Tagged with automatic voltage regulator, computers, surge protector, uninterruptible power supply on January 4, 2024

surge protector I never had to worry about protecting any of my electronics, other than my computers, when I lived in the United States. My computers were connected to a surge protector and an uninterruptible power supply (UPS).

In the last 14 years I lived there, I only experienced one power outage, and it was for less than two hours. The surge protector fuse never popped. I was self-hosting a website on a dedicated IP address for several years as a business customer instead of a residential customer. I had no way of knowing I would need neither piece of equipment. Well, better safe than sorry.

After I moved to the Philippines in 2006, I discovered the local electricity supply was unstable. Never mind the unannounced brownouts lasting for hours at a time. I’m not going to mention anything about the years when we had a 110-volt line because we don’t have it anymore.

When a lightning strike took out the transformer that controlled it, the electric company chose not to replace it. They only guaranteed a 220-volt line, so I can’t complain. I now use surge protectors and a UPS for my computers, and automatic voltage regulators for everything else important.

Surge Protector

For desktop computers, televisions and other electronics like them, you should use a surge protector at the very least. Its purpose is to prevent higher than normal voltages from burning out the power supply.

You have to be careful what you’re buying when you buy a surge suppressor. As the saying goes, you get what you pay for. If you buy the least expensive one you can find, it probably won’t work as expected. Good surge protectors have fuses that can be reset. A power bar doesn’t, and it’s only used for multiplying outlets. It can sometimes be visually mistaken for one type of surge protector.

Automatic Voltage Regulator

An automatic voltage regulator (AVR, also called a transformer) maintains a steady voltage, which is usually 110 in the United States and 220 internationally. The type I buy in the Philippines usually have three 220v outlets and one 110v (or 100v) outlet, and are designed for computers.

An AVR has surge protection built in while regulating the voltage. Unlike a surge protector, it also protects from sags (too little voltage). I use one for any expensive electronics that I can’t afford to replace.

Some of my appliances are 110v from the United States, but I can’t use the same type of AVR. Because of the high wattages they use, I need an AVR that handle at least 2000 watts. I have a couple of electric grills and griddles that I can’t use until I buy one.

Uninterruptible Power Supply

A UPS combines the features of a surge protector and an AVR while providing a short-term battery backup. All of these electronic protection devices serve one general purpose: To protect your electronics from the effects of an unstable electricity supply. Just because you live in a modern, highly industrialized city doesn’t mean you can’t be affected.

While “dirty power” is more common in developing societies, modern societies can suffer as well. It really depends on factors beyond the electric company’s control. Improperly grounded homes, old wiring and a vast array of other problems can create unstable electricity reception.

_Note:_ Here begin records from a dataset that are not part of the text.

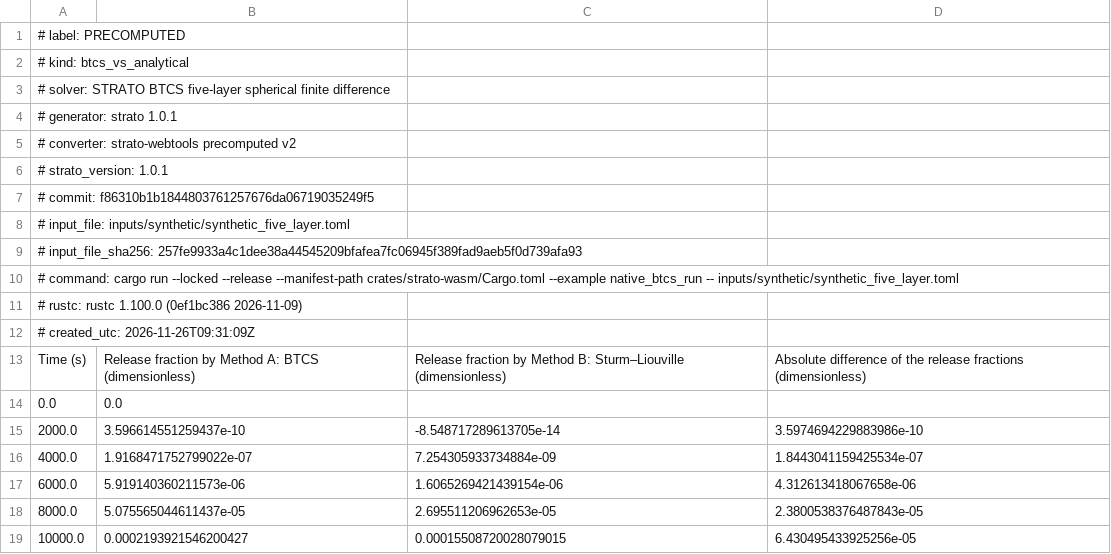
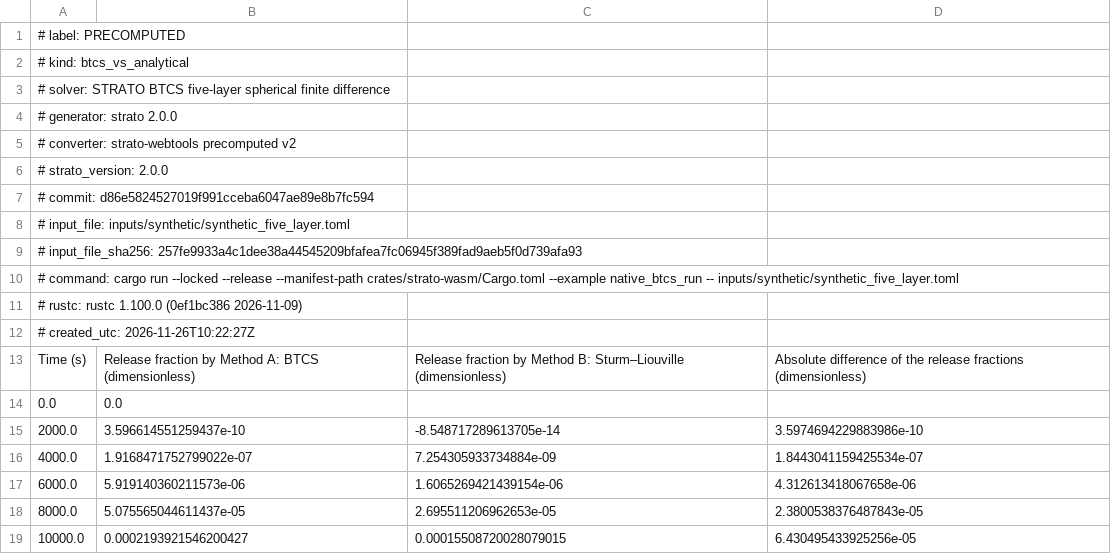
Before and after one commit to weewzr/STRATO, a CSV file: web/public/data/btcs_vs_analytical.csv, drawn as a sheet; only a part is shown.

```diff
--- a/web/public/data/btcs_vs_analytical.csv
+++ b/web/public/data/btcs_vs_analytical.csv
@@ -3,6 +3,6 @@
 # solver: STRATO BTCS five-layer spherical finite difference
-# generator: strato 1.0.1
+# generator: strato 2.0.0
 # converter: strato-webtools precomputed v2
-# strato_version: 1.0.1
-# commit: f86310b1b1844803761257676da06719035249f5
+# strato_version: 2.0.0
+# commit: d86e5824527019f991cceba6047ae89e8b7fc594
 # input_file: inputs/synthetic/synthetic_five_layer.toml
@@ -11,3 +11,3 @@
 # rustc: rustc 1.100.0 (0ef1bc386 2026-11-09)
-# created_utc: 2026-11-26T09:31:09Z
+# created_utc: 2026-11-26T10:22:27Z
 Time (s),Release fraction by Method A: BTCS (dimensionless),Release fraction by Method B: Sturm–Liouville (dimensionless),Absolute difference of the release fractions (dimensionless)
```
Also changed, not shown: web/public/data/agr1_reference_geometry.csv, web/public/data/btcs_independent_check.csv, 42 other files.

Devices with batteries are a different story altogether. The electricity coming from an outlet is alternating current (AC) while batteries supply direct current (DC). An adapter converting from AC to DC acts as a kind of buffer in itself, but the adapter itself can burn out.

While surges and sags aren’t much of a problem for mobile devices, you can never be too sure. If you leave your laptop computer plugged in, it’s not using the battery.

Laptop Adapters

This is something I never thought about until the laptop adapters for two of my nieces burned out before I returned in 2022. I knew we had unstable electricity because I’ve had wall outlets tested at various times with a voltmeter, but I didn’t think it would affect laptop adapters.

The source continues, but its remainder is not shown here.